## [Goal of the exercise]
Leave the images out, and otherwise write out each entry exactly.

## [Collection entries]

******

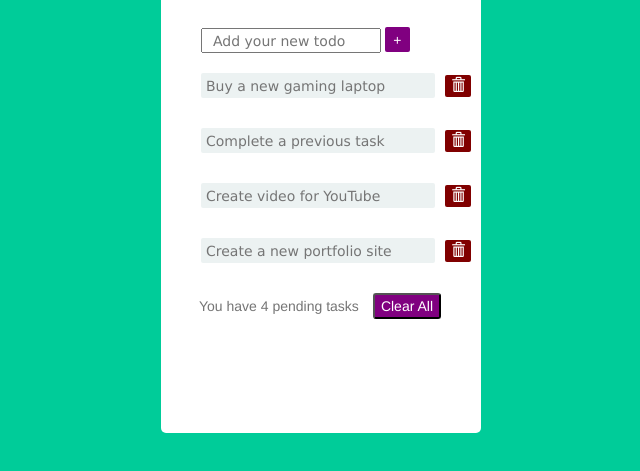
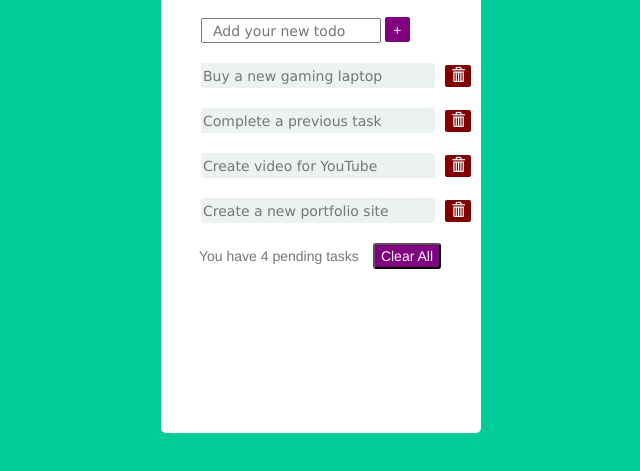
Before and after one commit to MohanaAllamraju/TO-do, a plain HTML site: page index.html in a window 1280 px wide. Shown: the part 67-538 px from the top of the page, without its empty margins (319-959 px from the left). Drawn offline with nearby package versions, Linux system fonts and the light colour scheme.

Commit message:
Add files via upload

```diff
--- a/index.html
+++ b/index.html
@@ -26,14 +26,13 @@
 
         .textbox-container {
             padding-left: 20px;
-            padding-top: 20px;
+            padding-top: 10px;
         }
 
         .listbox-container {
             display: flex;
             align-items: center;
             justify-content: space-between;
-            margin-bottom: 10px;
         }
 
         .listbox {
@@ -41,7 +40,7 @@
             vertical-align: middle;
             font-weight: light;
             font-family: Verdana, Geneva, Tahoma, sans-serif;
-            padding: 5px;
+            padding: 2px;
             background-color: rgb(236, 242, 242);
             height: 25px;
             border-radius: 2px;
```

******

## [Response]
Before and after one commit to MohanaAllamraju/TO-do, a plain HTML site: page index.html in a window 1280 px wide. Shown: the part 67-538 px from the top of the page, without its empty margins (319-959 px from the left). Drawn offline with nearby package versions, Linux system fonts and the light colour scheme.

Commit message:
Add files via upload

```diff
--- a/index.html
+++ b/index.html
@@ -26,14 +26,13 @@
 
         .textbox-container {
             padding-left: 20px;
-            padding-top: 20px;
+            padding-top: 10px;
         }
 
         .listbox-container {
             display: flex;
             align-items: center;
             justify-content: space-between;
-            margin-bottom: 10px;
         }
 
         .listbox {
@@ -41,7 +40,7 @@
             vertical-align: middle;
             font-weight: light;
             font-family: Verdana, Geneva, Tahoma, sans-serif;
-            padding: 5px;
+            padding: 2px;
             background-color: rgb(236, 242, 242);
             height: 25px;
             border-radius: 2px;
```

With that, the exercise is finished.